--- Task directions ---
Would you copy every record exactly as it stands and drop the pictures?
================================
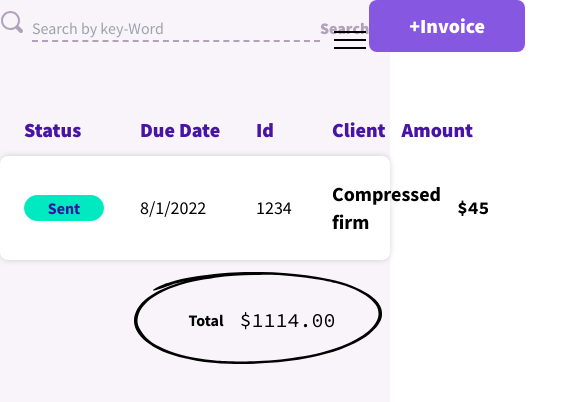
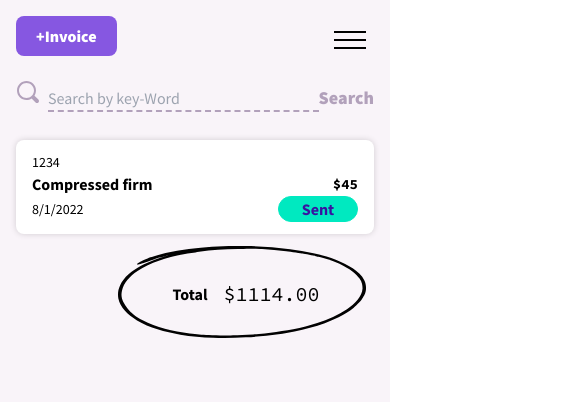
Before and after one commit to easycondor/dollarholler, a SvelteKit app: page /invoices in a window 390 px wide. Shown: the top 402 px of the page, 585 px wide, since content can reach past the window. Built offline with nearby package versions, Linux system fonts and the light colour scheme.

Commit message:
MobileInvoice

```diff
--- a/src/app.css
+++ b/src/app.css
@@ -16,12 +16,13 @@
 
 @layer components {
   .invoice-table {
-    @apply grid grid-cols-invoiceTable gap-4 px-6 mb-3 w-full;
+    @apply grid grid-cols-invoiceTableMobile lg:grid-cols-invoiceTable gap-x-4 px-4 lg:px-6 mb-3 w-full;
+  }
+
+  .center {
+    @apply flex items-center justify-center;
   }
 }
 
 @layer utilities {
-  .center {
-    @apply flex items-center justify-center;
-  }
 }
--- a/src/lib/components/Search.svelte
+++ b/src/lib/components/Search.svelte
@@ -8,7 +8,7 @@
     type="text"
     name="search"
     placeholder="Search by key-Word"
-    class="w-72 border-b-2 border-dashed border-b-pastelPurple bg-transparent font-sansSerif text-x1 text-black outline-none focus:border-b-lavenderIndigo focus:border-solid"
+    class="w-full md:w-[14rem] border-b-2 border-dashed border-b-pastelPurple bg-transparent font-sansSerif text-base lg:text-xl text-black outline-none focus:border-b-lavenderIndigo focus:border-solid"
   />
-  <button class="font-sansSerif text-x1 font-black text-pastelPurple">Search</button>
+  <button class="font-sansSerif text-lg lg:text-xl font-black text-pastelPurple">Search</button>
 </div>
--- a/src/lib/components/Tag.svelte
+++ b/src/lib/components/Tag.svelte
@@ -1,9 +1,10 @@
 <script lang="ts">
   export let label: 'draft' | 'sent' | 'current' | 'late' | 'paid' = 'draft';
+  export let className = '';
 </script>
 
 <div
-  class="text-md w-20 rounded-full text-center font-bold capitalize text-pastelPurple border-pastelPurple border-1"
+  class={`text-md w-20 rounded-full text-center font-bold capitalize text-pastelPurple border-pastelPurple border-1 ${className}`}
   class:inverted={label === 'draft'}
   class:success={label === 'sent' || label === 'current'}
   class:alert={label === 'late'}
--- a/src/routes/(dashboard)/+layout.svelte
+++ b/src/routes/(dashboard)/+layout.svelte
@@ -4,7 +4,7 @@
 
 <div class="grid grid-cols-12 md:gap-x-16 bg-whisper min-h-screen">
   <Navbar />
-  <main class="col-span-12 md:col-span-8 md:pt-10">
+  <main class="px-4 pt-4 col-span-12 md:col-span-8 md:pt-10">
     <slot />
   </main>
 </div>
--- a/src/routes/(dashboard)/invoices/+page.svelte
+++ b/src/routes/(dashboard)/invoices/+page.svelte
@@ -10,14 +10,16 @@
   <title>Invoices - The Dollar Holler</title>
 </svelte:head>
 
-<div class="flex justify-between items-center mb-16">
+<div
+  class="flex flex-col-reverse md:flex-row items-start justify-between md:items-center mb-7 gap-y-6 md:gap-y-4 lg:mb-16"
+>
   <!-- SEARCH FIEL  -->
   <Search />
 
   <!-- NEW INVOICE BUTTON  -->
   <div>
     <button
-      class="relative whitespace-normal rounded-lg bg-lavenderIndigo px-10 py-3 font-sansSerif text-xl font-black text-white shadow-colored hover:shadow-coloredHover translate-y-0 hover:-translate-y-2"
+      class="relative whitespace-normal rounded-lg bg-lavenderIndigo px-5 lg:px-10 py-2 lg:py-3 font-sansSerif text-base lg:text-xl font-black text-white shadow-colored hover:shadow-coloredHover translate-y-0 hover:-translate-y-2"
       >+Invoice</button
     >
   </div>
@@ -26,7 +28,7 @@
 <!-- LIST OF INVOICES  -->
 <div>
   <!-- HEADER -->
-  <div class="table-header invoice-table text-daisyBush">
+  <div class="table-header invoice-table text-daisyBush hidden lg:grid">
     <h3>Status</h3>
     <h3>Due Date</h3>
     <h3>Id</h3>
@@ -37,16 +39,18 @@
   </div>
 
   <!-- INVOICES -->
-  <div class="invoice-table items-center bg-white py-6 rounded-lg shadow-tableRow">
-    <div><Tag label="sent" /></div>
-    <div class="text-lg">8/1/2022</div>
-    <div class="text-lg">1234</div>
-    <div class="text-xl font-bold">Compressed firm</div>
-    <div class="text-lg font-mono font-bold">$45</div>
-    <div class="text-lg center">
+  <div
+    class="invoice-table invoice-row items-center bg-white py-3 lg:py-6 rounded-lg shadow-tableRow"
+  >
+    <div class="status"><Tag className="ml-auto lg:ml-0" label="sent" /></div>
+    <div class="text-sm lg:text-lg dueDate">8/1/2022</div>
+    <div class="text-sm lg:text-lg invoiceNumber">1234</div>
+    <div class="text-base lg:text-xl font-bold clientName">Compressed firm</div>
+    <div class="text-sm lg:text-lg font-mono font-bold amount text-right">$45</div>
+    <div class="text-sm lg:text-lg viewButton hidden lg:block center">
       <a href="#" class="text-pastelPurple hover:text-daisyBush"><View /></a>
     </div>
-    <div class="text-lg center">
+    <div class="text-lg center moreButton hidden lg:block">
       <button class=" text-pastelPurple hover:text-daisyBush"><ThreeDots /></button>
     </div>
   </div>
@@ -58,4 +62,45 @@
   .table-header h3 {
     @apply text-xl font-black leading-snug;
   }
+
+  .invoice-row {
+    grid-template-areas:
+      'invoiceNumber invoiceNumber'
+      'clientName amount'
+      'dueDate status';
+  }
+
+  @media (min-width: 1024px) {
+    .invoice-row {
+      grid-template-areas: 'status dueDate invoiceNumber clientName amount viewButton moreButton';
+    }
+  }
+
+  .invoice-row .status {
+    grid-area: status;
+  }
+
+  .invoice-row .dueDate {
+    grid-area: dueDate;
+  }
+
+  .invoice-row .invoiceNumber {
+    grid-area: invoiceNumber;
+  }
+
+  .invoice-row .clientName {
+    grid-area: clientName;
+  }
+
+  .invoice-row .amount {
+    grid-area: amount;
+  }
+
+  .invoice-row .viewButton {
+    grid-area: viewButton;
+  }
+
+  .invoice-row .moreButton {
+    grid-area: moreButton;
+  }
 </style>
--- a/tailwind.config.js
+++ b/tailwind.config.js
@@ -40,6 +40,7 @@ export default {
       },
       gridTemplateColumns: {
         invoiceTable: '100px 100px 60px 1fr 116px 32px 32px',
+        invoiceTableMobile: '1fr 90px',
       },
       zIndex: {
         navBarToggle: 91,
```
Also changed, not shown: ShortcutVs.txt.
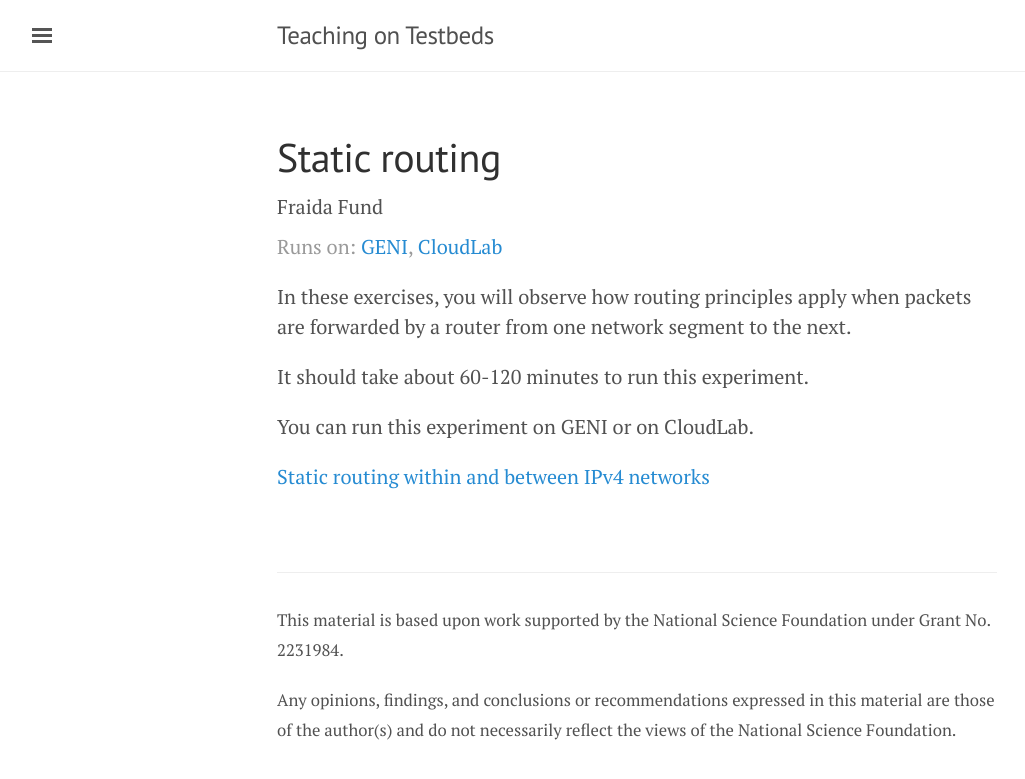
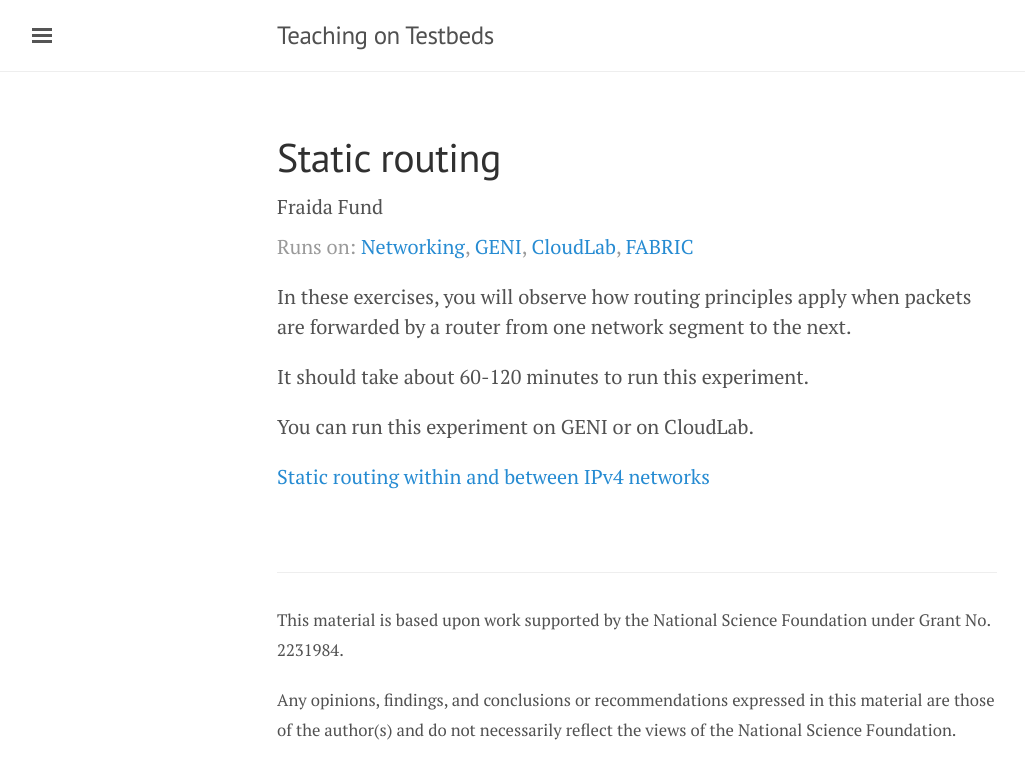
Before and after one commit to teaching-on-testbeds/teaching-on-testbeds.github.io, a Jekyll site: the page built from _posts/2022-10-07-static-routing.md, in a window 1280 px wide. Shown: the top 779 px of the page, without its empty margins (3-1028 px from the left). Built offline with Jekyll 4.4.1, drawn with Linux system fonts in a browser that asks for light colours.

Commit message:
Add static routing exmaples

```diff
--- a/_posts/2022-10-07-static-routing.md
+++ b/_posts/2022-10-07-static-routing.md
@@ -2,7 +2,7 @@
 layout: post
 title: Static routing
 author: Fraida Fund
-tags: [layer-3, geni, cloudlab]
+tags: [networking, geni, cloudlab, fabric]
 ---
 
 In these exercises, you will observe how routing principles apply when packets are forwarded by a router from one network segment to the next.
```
================================
--- Answer box ---
Before and after one commit to easycondor/dollarholler, a SvelteKit app: page /invoices in a window 390 px wide. Shown: the top 402 px of the page, 585 px wide, since content can reach past the window. Built offline with nearby package versions, Linux system fonts and the light colour scheme.

Commit message:
MobileInvoice

```diff
--- a/src/app.css
+++ b/src/app.css
@@ -16,12 +16,13 @@
 
 @layer components {
   .invoice-table {
-    @apply grid grid-cols-invoiceTable gap-4 px-6 mb-3 w-full;
+    @apply grid grid-cols-invoiceTableMobile lg:grid-cols-invoiceTable gap-x-4 px-4 lg:px-6 mb-3 w-full;
+  }
+
+  .center {
+    @apply flex items-center justify-center;
   }
 }
 
 @layer utilities {
-  .center {
-    @apply flex items-center justify-center;
-  }
 }
--- a/src/lib/components/Search.svelte
+++ b/src/lib/components/Search.svelte
@@ -8,7 +8,7 @@
     type="text"
     name="search"
     placeholder="Search by key-Word"
-    class="w-72 border-b-2 border-dashed border-b-pastelPurple bg-transparent font-sansSerif text-x1 text-black outline-none focus:border-b-lavenderIndigo focus:border-solid"
+    class="w-full md:w-[14rem] border-b-2 border-dashed border-b-pastelPurple bg-transparent font-sansSerif text-base lg:text-xl text-black outline-none focus:border-b-lavenderIndigo focus:border-solid"
   />
-  <button class="font-sansSerif text-x1 font-black text-pastelPurple">Search</button>
+  <button class="font-sansSerif text-lg lg:text-xl font-black text-pastelPurple">Search</button>
 </div>
--- a/src/lib/components/Tag.svelte
+++ b/src/lib/components/Tag.svelte
@@ -1,9 +1,10 @@
 <script lang="ts">
   export let label: 'draft' | 'sent' | 'current' | 'late' | 'paid' = 'draft';
+  export let className = '';
 </script>
 
 <div
-  class="text-md w-20 rounded-full text-center font-bold capitalize text-pastelPurple border-pastelPurple border-1"
+  class={`text-md w-20 rounded-full text-center font-bold capitalize text-pastelPurple border-pastelPurple border-1 ${className}`}
   class:inverted={label === 'draft'}
   class:success={label === 'sent' || label === 'current'}
   class:alert={label === 'late'}
--- a/src/routes/(dashboard)/+layout.svelte
+++ b/src/routes/(dashboard)/+layout.svelte
@@ -4,7 +4,7 @@
 
 <div class="grid grid-cols-12 md:gap-x-16 bg-whisper min-h-screen">
   <Navbar />
-  <main class="col-span-12 md:col-span-8 md:pt-10">
+  <main class="px-4 pt-4 col-span-12 md:col-span-8 md:pt-10">
     <slot />
   </main>
 </div>
--- a/src/routes/(dashboard)/invoices/+page.svelte
+++ b/src/routes/(dashboard)/invoices/+page.svelte
@@ -10,14 +10,16 @@
   <title>Invoices - The Dollar Holler</title>
 </svelte:head>
 
-<div class="flex justify-between items-center mb-16">
+<div
+  class="flex flex-col-reverse md:flex-row items-start justify-between md:items-center mb-7 gap-y-6 md:gap-y-4 lg:mb-16"
+>
   <!-- SEARCH FIEL  -->
   <Search />
 
   <!-- NEW INVOICE BUTTON  -->
   <div>
     <button
-      class="relative whitespace-normal rounded-lg bg-lavenderIndigo px-10 py-3 font-sansSerif text-xl font-black text-white shadow-colored hover:shadow-coloredHover translate-y-0 hover:-translate-y-2"
+      class="relative whitespace-normal rounded-lg bg-lavenderIndigo px-5 lg:px-10 py-2 lg:py-3 font-sansSerif text-base lg:text-xl font-black text-white shadow-colored hover:shadow-coloredHover translate-y-0 hover:-translate-y-2"
       >+Invoice</button
     >
   </div>
@@ -26,7 +28,7 @@
 <!-- LIST OF INVOICES  -->
 <div>
   <!-- HEADER -->
-  <div class="table-header invoice-table text-daisyBush">
+  <div class="table-header invoice-table text-daisyBush hidden lg:grid">
     <h3>Status</h3>
     <h3>Due Date</h3>
     <h3>Id</h3>
@@ -37,16 +39,18 @@
   </div>
 
   <!-- INVOICES -->
-  <div class="invoice-table items-center bg-white py-6 rounded-lg shadow-tableRow">
-    <div><Tag label="sent" /></div>
-    <div class="text-lg">8/1/2022</div>
-    <div class="text-lg">1234</div>
-    <div class="text-xl font-bold">Compressed firm</div>
-    <div class="text-lg font-mono font-bold">$45</div>
-    <div class="text-lg center">
+  <div
+    class="invoice-table invoice-row items-center bg-white py-3 lg:py-6 rounded-lg shadow-tableRow"
+  >
+    <div class="status"><Tag className="ml-auto lg:ml-0" label="sent" /></div>
+    <div class="text-sm lg:text-lg dueDate">8/1/2022</div>
+    <div class="text-sm lg:text-lg invoiceNumber">1234</div>
+    <div class="text-base lg:text-xl font-bold clientName">Compressed firm</div>
+    <div class="text-sm lg:text-lg font-mono font-bold amount text-right">$45</div>
+    <div class="text-sm lg:text-lg viewButton hidden lg:block center">
       <a href="#" class="text-pastelPurple hover:text-daisyBush"><View /></a>
     </div>
-    <div class="text-lg center">
+    <div class="text-lg center moreButton hidden lg:block">
       <button class=" text-pastelPurple hover:text-daisyBush"><ThreeDots /></button>
     </div>
   </div>
@@ -58,4 +62,45 @@
   .table-header h3 {
     @apply text-xl font-black leading-snug;
   }
+
+  .invoice-row {
+    grid-template-areas:
+      'invoiceNumber invoiceNumber'
+      'clientName amount'
+      'dueDate status';
+  }
+
+  @media (min-width: 1024px) {
+    .invoice-row {
+      grid-template-areas: 'status dueDate invoiceNumber clientName amount viewButton moreButton';
+    }
+  }
+
+  .invoice-row .status {
+    grid-area: status;
+  }
+
+  .invoice-row .dueDate {
+    grid-area: dueDate;
+  }
+
+  .invoice-row .invoiceNumber {
+    grid-area: invoiceNumber;
+  }
+
+  .invoice-row .clientName {
+    grid-area: clientName;
+  }
+
+  .invoice-row .amount {
+    grid-area: amount;
+  }
+
+  .invoice-row .viewButton {
+    grid-area: viewButton;
+  }
+
+  .invoice-row .moreButton {
+    grid-area: moreButton;
+  }
 </style>
--- a/tailwind.config.js
+++ b/tailwind.config.js
@@ -40,6 +40,7 @@ export default {
       },
       gridTemplateColumns: {
         invoiceTable: '100px 100px 60px 1fr 116px 32px 32px',
+        invoiceTableMobile: '1fr 90px',
       },
       zIndex: {
         navBarToggle: 91,
```
Also changed, not shown: ShortcutVs.txt.
Before and after one commit to teaching-on-testbeds/teaching-on-testbeds.github.io, a Jekyll site: the page built from _posts/2022-10-07-static-routing.md, in a window 1280 px wide. Shown: the top 779 px of the page, without its empty margins (3-1028 px from the left). Built offline with Jekyll 4.4.1, drawn with Linux system fonts in a browser that asks for light colours.

Commit message:
Add static routing exmaples

```diff
--- a/_posts/2022-10-07-static-routing.md
+++ b/_posts/2022-10-07-static-routing.md
@@ -2,7 +2,7 @@
 layout: post
 title: Static routing
 author: Fraida Fund
-tags: [layer-3, geni, cloudlab]
+tags: [networking, geni, cloudlab, fabric]
 ---
 
 In these exercises, you will observe how routing principles apply when packets are forwarded by a router from one network segment to the next.
```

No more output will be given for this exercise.